Comparison: Totem Acoustic Model 1 Signature
Toward the end of the review period I started moving the Signature Ones back, incrementally closer to the front wall: I was beginning to think they sounded too vaporous. I wanted my new set of Charlie Parker's The Complete Savoy & Dial Master Takes (3 CDs, Savoy SVY 17149) to have more body. After I'd spent a couple days moving them around and fiddling with tiny degrees of toe-in, the Totems ended up with 20" between their front baffles and the wall, and firing straight ahead. (I'd been enjoying organ records with their baffles 36" from the wall.) These new positions not only improved instrumental corporeality, especially drums, they also made voices more present, and improved the speakers' beat-keeping abilities. Best of all, they let Parker's All Stars sound more like the cool, hipster, haute-jazz powerhouses they were. And, surprise surprise, these positions were within 2" of the marks on my floor that indicate the best positions for my Totem Model 1 Signatures.

The Signature Ones banged out these 1948 masterpieces by Parker, Miles Davis, John Lewis, Tommy Potter, and Max Roach very solidly—right there in front of me. They delivered poetry and Beat Generation attitude. When a hi-fi delivers subtle but distinct layers of period attitude—as the Ones did with Miles, Max, John, Tommy, and Charlie—you know your system has got it going on. With the First Watt amplifier, the Totems generated delirious, true-toned, mind-engaging bebop. What more could I want?
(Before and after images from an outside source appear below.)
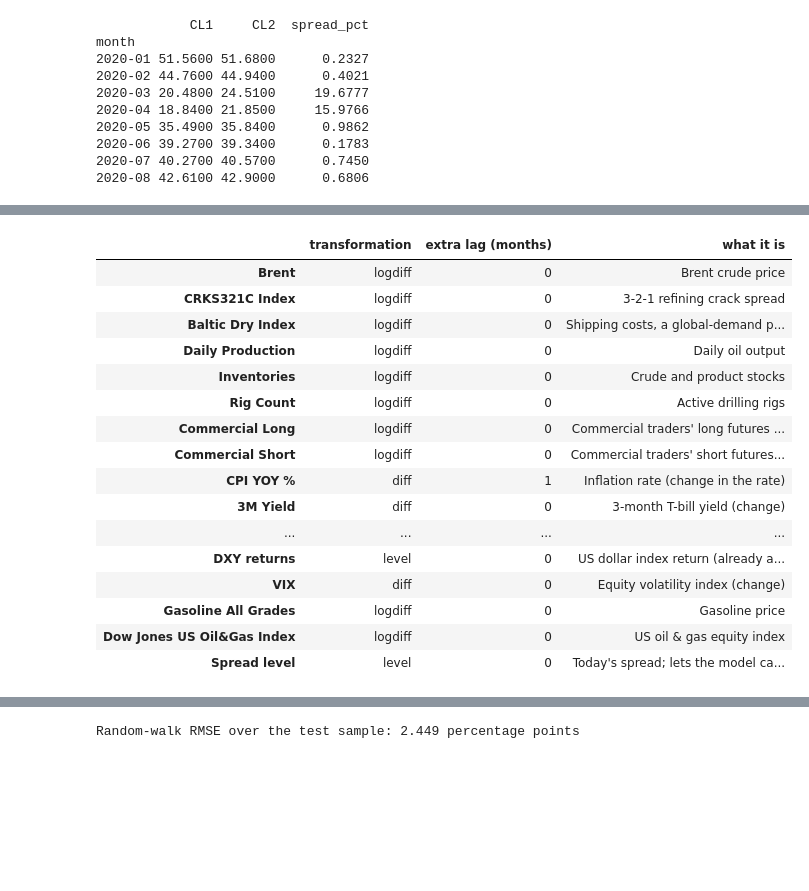
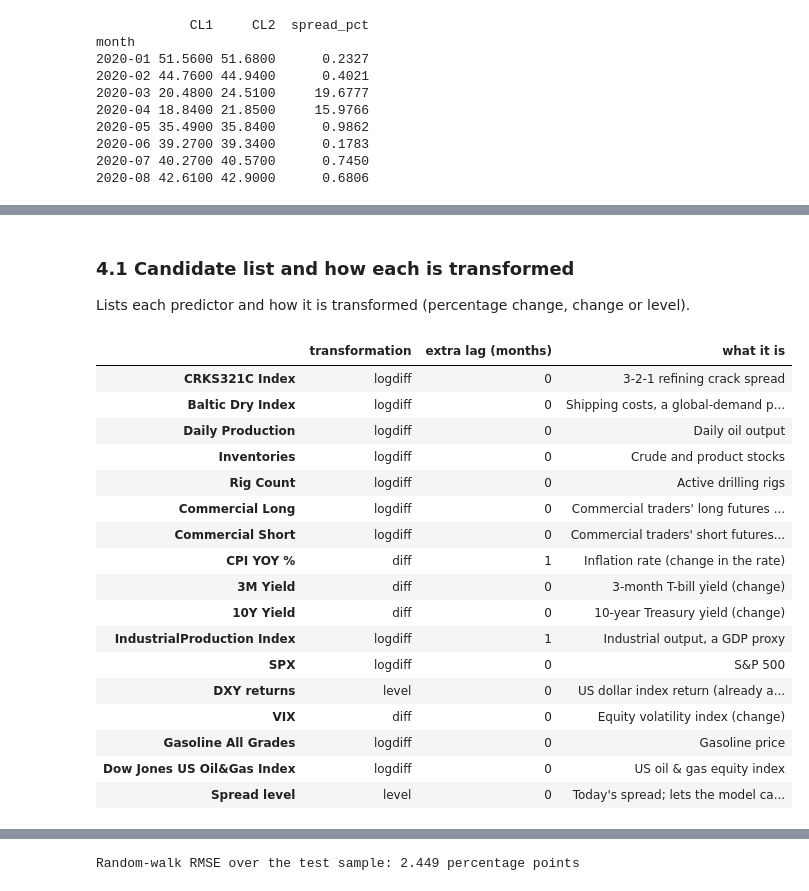
Before and after one commit to pearchew/predicting_oil_future_term_structure, a Jupyter notebook: Oil_Spread_Forecasting.ipynb, the cells around one changed output, grey strips where cells are left out. Saved outputs shown, nothing was run; the diff lists cells and outputs as text; code cells hidden in the pictures; blank space fills up the shorter version.

```diff
--- a/Oil_Spread_Forecasting.ipynb
+++ b/Oil_Spread_Forecasting.ipynb
@@ -228,30 +189,31 @@ The 17 candidate series from the monthly sheets (after Step 2.2), plus today's s
+# %% [markdown]
+### 4.1 Candidate list and how each is transformed
+Lists each predictor and how it is transformed (percentage change, change or level).
 # %%
 # column -> (transformation, extra publication lag, plain-English description)
 TRANSFORM = {
-    "Brent":                      ("logdiff", 0, "Brent crude price"),
     "CRKS321C Index":             ("logdiff", 0, "3-2-1 refining crack spread"),
     "Baltic Dry Index":           ("logdiff", 0, "Shipping costs, a global-demand proxy"),
     "Daily Production":           ("logdiff", 0, "Daily oil output"),
     "Inventories":                ("logdiff", 0, "Crude and product stocks"),
     "Rig Count":                  ("logdiff", 0, "Active drilling rigs"),
     "Commercial Long":            ("logdiff", 0, "Commercial traders' long futures positions"),
     "Commercial Short":           ("logdiff", 0, "Commercial traders' short futures positions"),
     "CPI YOY %":                  ("diff",    1, "Inflation rate (change in the rate)"),
     "3M Yield":                   ("diff",    0, "3-month T-bill yield (change)"),
     "10Y Yield":                  ("diff",    0, "10-year Treasury yield (change)"),
     "IndustrialProduction Index": ("logdiff", 1, "Industrial output, a GDP proxy"),
     "SPX":                        ("logdiff", 0, "S&P 500"),
     "DXY returns":                ("level",   0, "US dollar index return (already a return)"),
     "VIX":                        ("diff",    0, "Equity volatility index (change)"),
     "Gasoline All Grades":        ("logdiff", 0, "Gasoline price"),
     "Dow Jones US Oil&Gas Index": ("logdiff", 0, "US oil & gas equity index"),
 }
 cand = pd.DataFrame(TRANSFORM, index=["transformation", "extra lag (months)", "what it is"]).T
 cand.loc["Spread level"] = ["level", 0, "Today's spread; lets the model capture mean reversion"]
 cand
 # %% [output]
 |  | transformation | extra lag (months) | what it is |
-| Brent | logdiff | 0 | Brent crude price |
 | CRKS321C Index | logdiff | 0 | 3-2-1 refining crack spread |
 | Baltic Dry Index | logdiff | 0 | Shipping costs, a global-demand p... |
 | Daily Production | logdiff | 0 | Daily oil output |
@@ -261,7 +223,9 @@ cand
 | Commercial Short | logdiff | 0 | Commercial traders' short futures... |
 | CPI YOY % | diff | 1 | Inflation rate (change in the rate) |
 | 3M Yield | diff | 0 | 3-month T-bill yield (change) |
-| ... | ... | ... | ... |
+| 10Y Yield | diff | 0 | 10-year Treasury yield (change) |
+| IndustrialProduction Index | logdiff | 1 | Industrial output, a GDP proxy |
+| SPX | logdiff | 0 | S&P 500 |
 | DXY returns | level | 0 | US dollar index return (already a... |
 | VIX | diff | 0 | Equity volatility index (change) |
 | Gasoline All Grades | logdiff | 0 | Gasoline price |
```
Also changed, not shown: parts of 114 cells of this notebook.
When I returned my old Model 1 Signatures to the system, they sounded lighter and smaller in comparison, and Parker's All Stars sounded brighter, sharper, more "digitally remastered." Pianist Lewis's right hand was emphasized, and the bass was drastically reduced. Davis's trumpet kept poking me sharply in the ear. With the Model 1s, all three CDs of this set sounded less relaxed and natural, less spacious, and considerably less satisfying than through the 30th anniversary Signature Ones.

To help me precisely determine the differences between the Model 1 Signature and Signature One, I played the Eduardo Paniagua Group's Danzas Medievales Españolas (M•A Recordings M034A). I've found that playing any of Todd Garfinkle's recordings for his M•A label is always a good test of how well my stereo is performing. They sound so vibrantly natural that if they sound even a little bad, I know something's wrong in my system.
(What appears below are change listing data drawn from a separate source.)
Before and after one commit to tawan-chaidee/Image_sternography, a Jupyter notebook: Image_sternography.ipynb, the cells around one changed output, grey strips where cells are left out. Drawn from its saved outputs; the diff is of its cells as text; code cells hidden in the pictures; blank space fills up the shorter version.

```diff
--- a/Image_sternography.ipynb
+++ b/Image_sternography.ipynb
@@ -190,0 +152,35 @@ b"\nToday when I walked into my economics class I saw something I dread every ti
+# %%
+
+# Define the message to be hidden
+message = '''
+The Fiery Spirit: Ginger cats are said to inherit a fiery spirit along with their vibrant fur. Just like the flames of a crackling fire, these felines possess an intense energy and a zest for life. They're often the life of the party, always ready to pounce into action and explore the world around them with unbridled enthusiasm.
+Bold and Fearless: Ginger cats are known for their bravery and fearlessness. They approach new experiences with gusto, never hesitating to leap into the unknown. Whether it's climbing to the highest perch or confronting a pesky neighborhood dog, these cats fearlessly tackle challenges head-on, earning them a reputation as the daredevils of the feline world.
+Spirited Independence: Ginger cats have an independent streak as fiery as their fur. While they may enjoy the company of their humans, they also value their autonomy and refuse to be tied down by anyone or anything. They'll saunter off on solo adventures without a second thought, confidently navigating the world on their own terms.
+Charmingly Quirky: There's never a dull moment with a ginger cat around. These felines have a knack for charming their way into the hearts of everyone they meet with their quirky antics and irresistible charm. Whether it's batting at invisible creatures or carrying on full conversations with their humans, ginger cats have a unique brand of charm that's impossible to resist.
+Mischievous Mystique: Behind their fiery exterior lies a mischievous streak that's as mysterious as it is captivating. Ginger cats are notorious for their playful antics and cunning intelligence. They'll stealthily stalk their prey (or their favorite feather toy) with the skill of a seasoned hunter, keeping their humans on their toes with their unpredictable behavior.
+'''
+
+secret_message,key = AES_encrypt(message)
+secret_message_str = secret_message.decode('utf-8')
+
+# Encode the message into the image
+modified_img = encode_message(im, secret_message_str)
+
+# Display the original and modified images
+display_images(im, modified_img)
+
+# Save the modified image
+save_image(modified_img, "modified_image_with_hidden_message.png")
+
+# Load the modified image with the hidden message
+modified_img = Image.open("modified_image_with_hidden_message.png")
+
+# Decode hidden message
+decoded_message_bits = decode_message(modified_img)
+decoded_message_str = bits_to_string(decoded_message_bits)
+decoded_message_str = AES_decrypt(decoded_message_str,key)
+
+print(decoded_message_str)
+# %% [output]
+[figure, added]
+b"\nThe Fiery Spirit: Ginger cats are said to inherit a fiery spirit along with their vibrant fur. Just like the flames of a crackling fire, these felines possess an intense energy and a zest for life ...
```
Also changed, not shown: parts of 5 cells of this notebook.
The Model 1 Signatures produced more laser-like focus and a smaller, denser, more crystalline soundstage than the Signature Ones. This is probably because, compared to the new Totems, the old ones generate less harmonic energy in the 50–200Hz region. Consequently, the Model 1s seem tighter and better resolved in that region. For me, this reduction in energy is a Faustian bargain: It makes the soundspace too bright and unnaturally dense. The super-well-recorded Danzas Medievales Españolas sounded considerably more transparent and sensual through the Signature Ones, which generated deeper, darker soundstages, with more tactile images and more information about the acoustic of the recording venue, in this case the Cathedral of the Monastery of St. Espina, in Valladolid, Spain.

The sound of the Model 1s was tight and clean, like studio monitors; the Signature Ones sounded relaxed and colorful, and not hi-fi. (I credit the new tweeter for these improvements.) Both Totems are pacey and rhythm-driven. Both were exciting and enjoyable to use. I still love the old Totems' tightness, but the new Totems' sound is more satisfyingly lucid and expansive. The Signature Ones "disappeared" more as I listened, and that pleased me.

The Totem Acoustic Signature One has an appealing, easy-flowing musicality that retains most of the monitor-like accuracy that made the original Model 1 a respected design that endured for 30 years. Highly recommended.

Totem Acoustic
9165 rue Champ D'Eau
Montreal, Quebec H1P 3M3
(514) 259-1062

dalethorn's picture

The LS3/5a's I bought circa 1975-1976, adjusted for inflation, come out to about the same price - mid-$2000's. But those Rogers speakers gave me anxiety, especially given that my loaner pair had a blown woofer. This new Totem reads like a bargain.

Ray in Michigan's picture

Try the Watkins Gen 4
Same tweeter but with a dampener that really makes the hi freq smooth
$1995 for the pair.Made in U.S.A
I have been running a pair for a month now and couldn't be happier